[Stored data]
▬▬▬▬▬▬▬▬▬▬

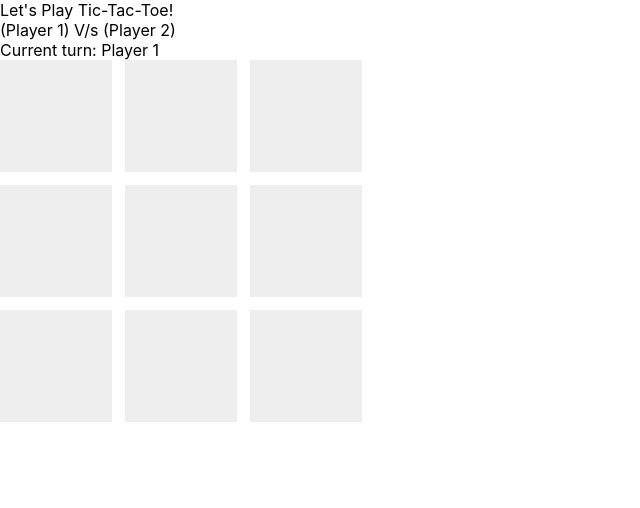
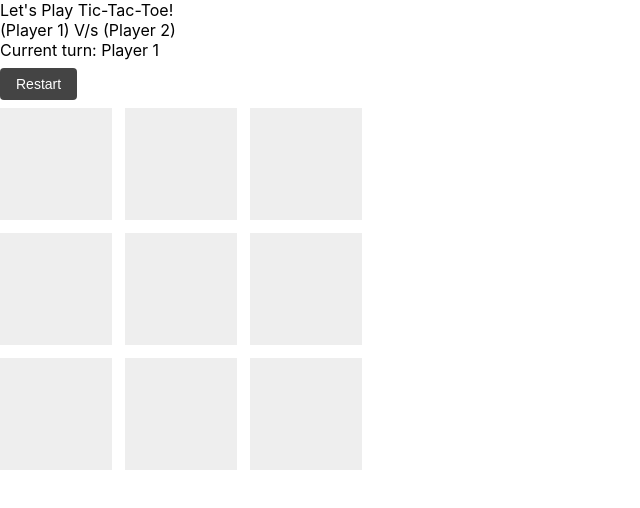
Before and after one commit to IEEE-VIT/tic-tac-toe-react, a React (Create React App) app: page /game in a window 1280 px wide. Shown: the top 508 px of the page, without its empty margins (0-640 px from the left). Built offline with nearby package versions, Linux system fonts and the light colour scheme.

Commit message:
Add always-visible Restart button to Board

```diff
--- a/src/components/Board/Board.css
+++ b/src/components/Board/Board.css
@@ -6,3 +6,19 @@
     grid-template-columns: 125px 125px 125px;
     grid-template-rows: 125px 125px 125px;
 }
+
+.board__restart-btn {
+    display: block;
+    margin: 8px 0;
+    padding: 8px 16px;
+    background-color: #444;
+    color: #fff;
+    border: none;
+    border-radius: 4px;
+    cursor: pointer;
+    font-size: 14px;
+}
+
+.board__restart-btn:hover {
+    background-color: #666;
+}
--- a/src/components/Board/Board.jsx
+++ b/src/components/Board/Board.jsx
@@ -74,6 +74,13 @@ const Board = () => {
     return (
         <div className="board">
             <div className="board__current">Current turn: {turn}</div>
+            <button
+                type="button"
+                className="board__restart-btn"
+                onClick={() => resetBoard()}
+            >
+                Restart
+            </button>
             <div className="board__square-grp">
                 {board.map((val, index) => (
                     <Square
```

▬▬▬▬▬▬▬▬▬▬

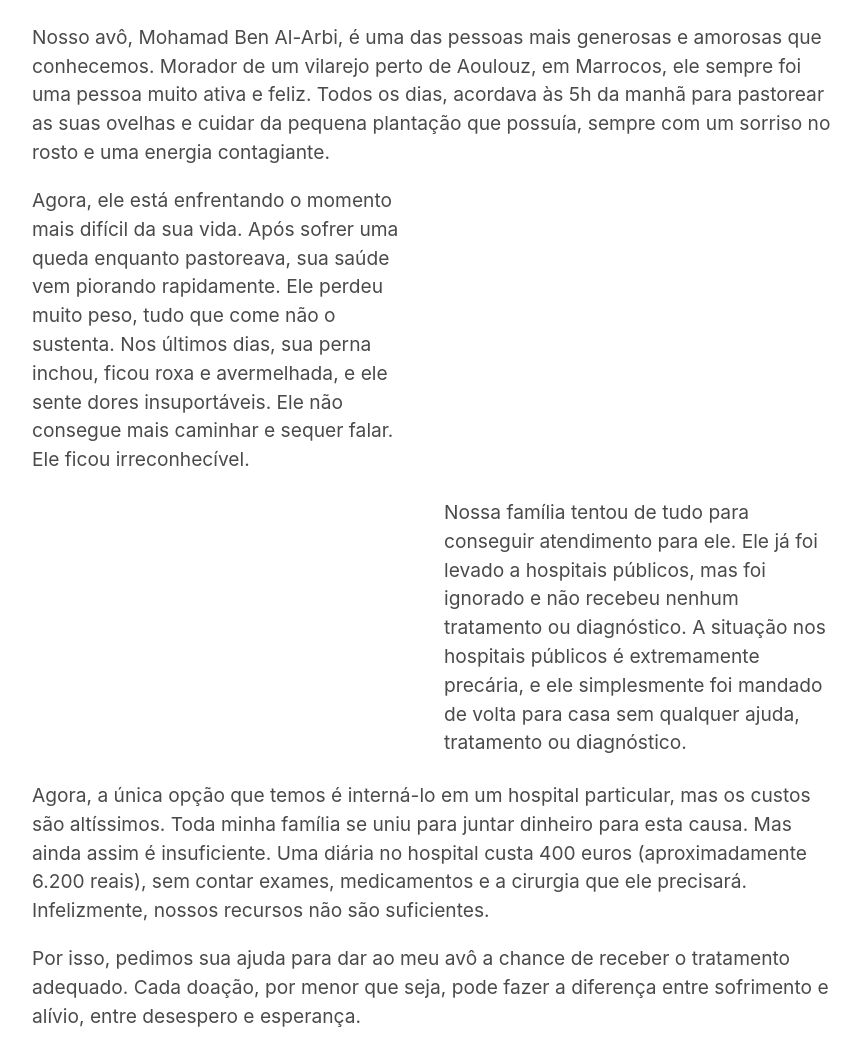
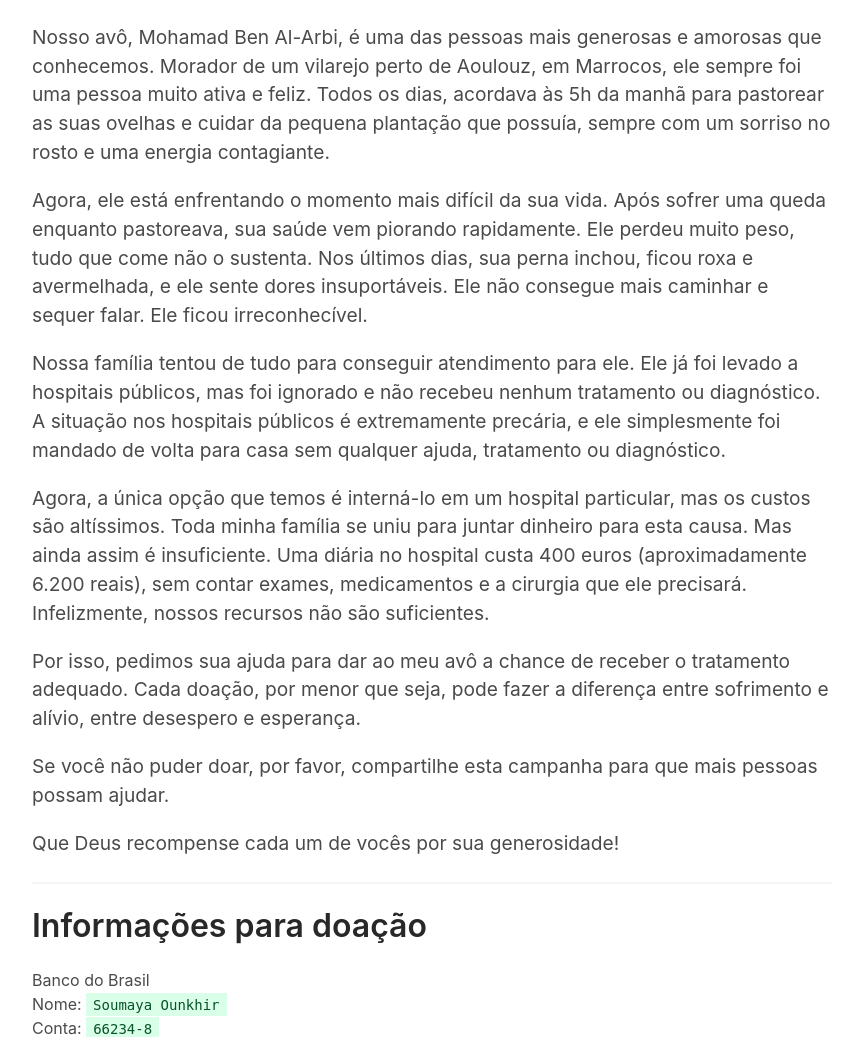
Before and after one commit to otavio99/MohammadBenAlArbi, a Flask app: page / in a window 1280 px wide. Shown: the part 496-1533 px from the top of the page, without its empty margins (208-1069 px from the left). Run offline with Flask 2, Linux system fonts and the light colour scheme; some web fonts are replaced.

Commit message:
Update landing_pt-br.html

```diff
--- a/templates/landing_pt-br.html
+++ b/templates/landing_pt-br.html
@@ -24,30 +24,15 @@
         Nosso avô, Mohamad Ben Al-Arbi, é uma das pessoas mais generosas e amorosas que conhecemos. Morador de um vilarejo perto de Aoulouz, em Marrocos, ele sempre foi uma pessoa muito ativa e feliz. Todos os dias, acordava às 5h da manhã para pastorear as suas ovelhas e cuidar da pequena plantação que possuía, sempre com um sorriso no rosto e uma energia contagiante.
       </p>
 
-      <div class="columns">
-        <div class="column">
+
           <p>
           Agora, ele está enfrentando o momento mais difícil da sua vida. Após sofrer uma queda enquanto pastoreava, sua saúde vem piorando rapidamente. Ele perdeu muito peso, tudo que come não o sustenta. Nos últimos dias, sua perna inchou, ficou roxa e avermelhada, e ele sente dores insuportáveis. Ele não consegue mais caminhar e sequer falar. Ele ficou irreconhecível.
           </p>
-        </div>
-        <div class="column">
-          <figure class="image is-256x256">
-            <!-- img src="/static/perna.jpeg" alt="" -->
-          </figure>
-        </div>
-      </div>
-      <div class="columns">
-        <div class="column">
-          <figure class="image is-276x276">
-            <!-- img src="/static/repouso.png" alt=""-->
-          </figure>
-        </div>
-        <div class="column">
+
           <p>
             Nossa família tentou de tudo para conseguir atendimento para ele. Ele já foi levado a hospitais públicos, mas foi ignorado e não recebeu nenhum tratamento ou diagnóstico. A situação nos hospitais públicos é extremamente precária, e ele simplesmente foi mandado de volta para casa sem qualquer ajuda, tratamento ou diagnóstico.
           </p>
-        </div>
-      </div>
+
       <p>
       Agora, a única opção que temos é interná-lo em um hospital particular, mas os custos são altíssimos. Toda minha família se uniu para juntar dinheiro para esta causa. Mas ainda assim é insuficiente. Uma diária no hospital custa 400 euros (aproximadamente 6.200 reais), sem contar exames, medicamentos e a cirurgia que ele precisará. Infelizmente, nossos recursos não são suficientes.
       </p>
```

▬▬▬▬▬▬▬▬▬▬

* [TASK DETAILS]
Scan the records above line by line, counting those where the word "static" appears, and give the count alone.

* [SOLUTION]
2